Illuminating the genome
Development of a new molecular visualisation method, RNA-guided endonuclease -- in situ labelling (RGEN-ISL) for the CRISPR/Cas9-mediated labelling of genomic sequences in nuclei and chromosomes.
A genome under influence
References form the basis of our comprehension of the world: they enable us to measure the height of our children or the efficiency of a drug.
How a virus destabilizes the genome
New insights into how Kaposi's sarcoma-associated herpesvirus (KSHV) induces genome instability and promotes cell proliferation could lead to the development of novel antiviral therapies for KSHV-associated cancers, according to a study published Sept.
Better genome editing
Reich Group researchers develop a more efficient and precise method of in-cell genome editing.
Unlocking the genome
A team led by Prof. Stein Aerts (VIB-KU Leuven) uncovers how access to relevant DNA regions is orchestrated in epithelial cells.
Why do we need one pair of genome?
Scientists have unraveled how the cell replication process destabilizes when it has more, or less, than a pair of chromosome sets, each of which is called a genome -- a major step toward understanding chromosome instability in cancer cells.
A new genome for regeneration research
The first complete genome assembly of planarian flatworm reveals a treasure trove on the function and evolution of genes.
Decoding the Axolotl genome
The sequencing of the largest genome to date lays the foundation for novel insights into tissue regeneration.
The Down's syndrome 'super genome'
Only 20 percent of foetuses with trisomy 21 reach full term.
More Genome News and Genome Current Events

Top Science Podcasts

We have hand picked the top science podcasts of 2019.
Now Playing: TED Radio Hour

Risk
Why do we revere risk-takers, even when their actions terrify us? Why are some better at taking risks than others? This hour, TED speakers explore the alluring, dangerous, and calculated sides of risk. Guests include professional rock climber Alex Honnold, economist Mariana Mazzucato, psychology researcher Kashfia Rahman, structural engineer and bridge designer Ian Firth, and risk intelligence expert Dylan Evans.
Now Playing: Science for the People

#541 Wayfinding
These days when we want to know where we are or how to get where we want to go, most of us will pull out a smart phone with a built-in GPS and map app. Some of us old timers might still use an old school paper map from time to time. But we didn't always used to lean so heavily on maps and technology, and in some remote places of the world some people still navigate and wayfind their way without the aid of these tools... and in some cases do better without them. This week, host Rachelle Saunders...
Now Playing: Radiolab

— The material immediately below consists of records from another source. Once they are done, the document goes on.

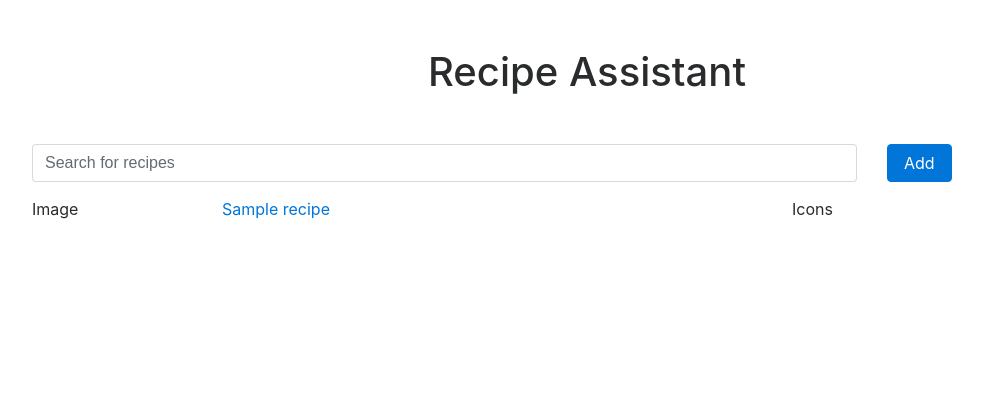
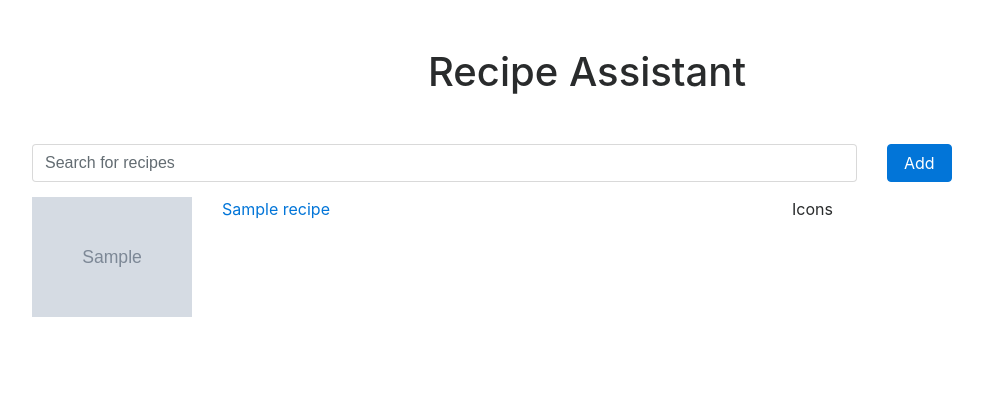
Before and after one commit to ysshah/prog03-web, a Django app: template recipes/templates/index.html in a window 1280 px wide. Shown: the top 396 px of the page, without its empty margins (53-1036 px from the left). Run offline with Django 3.2, Linux system fonts and the light colour scheme; the template is opened without the code that fills it: most values are stand-ins (such as "Sample title", 1, 10 or a date in 2020); grey boxes marked "Sample" are stand-in pictures; some libraries are stand-ins or nearby versions.

Commit message:
Add images to home and view pages

```diff
--- a/recipes/templates/index.html
+++ b/recipes/templates/index.html
@@ -17,7 +17,9 @@
 <div class="container">
 {% for recipe in recipes %}
     <div class="row recipe">
-        <div class="col-2">Image</div>
+        <div class="col-2 image">
+            <img class="img-fluid" src="{{ recipe.ImageURL }}">
+        </div>
         <div class="col-6"><a href="{% url 'view' recipe.RecipeName %}">{{recipe.RecipeName}}</a></div>
         <div class="col-4">Icons</div>
     </div>
--- a/recipes/templates/view.html
+++ b/recipes/templates/view.html
@@ -9,7 +9,7 @@
         </div>
     </div>
     <div class="row">
-        <div class="col-6">
+        <div class="col-7">
             <div>Ingredients</div>
             <ul>
             {% for ingredient in recipe.Ingredients %}
@@ -25,6 +25,9 @@
                 </ol>
             {% endif %}
         </div>
+        <div class="col-5">
+            <img class="img-fluid" src="{{ recipe.ImageURL }}">
+        </div>
     </div>
     <div class="row">
         <form action="{% url 'view' recipe.RecipeName %}" method="post">
--- a/static/style.css
+++ b/static/style.css
@@ -1,2 +1,2 @@
-body.full{background:url(/static/images/bg.jpg) no-repeat center center fixed;-webkit-background-size:cover;-moz-background-size:cover;-o-background-size:cover;background-size:cover}h1{margin:50px 0}input.search{background-color:rgba(255,255,255,0.8)}input.search:focus{background-color:rgba(255,255,255,0.8)}.recipe.row{background-color:rgba(255,255,255,0.8);height:100px;margin-top:15px}input.ingredient,input.direction{display:inline-block}li.add{position:relative}li.add:not(:last-child){margin-bottom:10px}button.delete{position:absolute;right:5px;top:5px}
+body.full{background:url(/static/images/bg.jpg) no-repeat center center fixed;-webkit-background-size:cover;-moz-background-size:cover;-o-background-size:cover;background-size:cover}body{padding-bottom:100px}h1{margin:50px 0}input.search{background-color:rgba(255,255,255,0.8)}input.search:focus{background-color:rgba(255,255,255,0.8)}div.recipe.row{background-color:rgba(255,255,255,0.8);height:100px;margin-top:15px}div.recipe.row div.image{overflow:hidden}input.ingredient,input.direction{display:inline-block}li.add{position:relative}li.add:not(:last-child){margin-bottom:10px}button.delete{position:absolute;right:5px;top:5px}
 /*# sourceMappingURL=style.css.map */
--- a/static/style.scss
+++ b/static/style.scss
@@ -6,6 +6,9 @@ body.full {
     -moz-background-size: cover;
     -o-background-size: cover;
     background-size: cover;
+}
+body {
+    padding-bottom: 100px;
 }
 h1 {
     margin: 50px 0;
@@ -16,10 +19,13 @@ input.search {
         background-color: $home-content;
     }
 }
-.recipe.row {
+div.recipe.row {
     background-color: $home-content;
     height: 100px;
     margin-top: 15px;
+    div.image {
+        overflow: hidden;
+    }
 }
 
 /* Add page */
```
Also changed, not shown: recipes/static/style.scss (+7 -1 lines), 1 other file.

Dolly Parton's America: Neon Moss
Today on Radiolab, we're bringing you the fourth episode of Jad's special series, Dolly Parton's America. In this episode, Jad goes back up the mountain to visit Dolly's actual Tennessee mountain home, where she tells stories about her first trips out of the holler. Back on the mountaintop, standing under the rain by the Little Pigeon River, the trip triggers memories of Jad's first visit to his father's childhood home, and opens the gateway to dizzying stories of music and migration. Support Radiolab today at Radiolab.org/donate.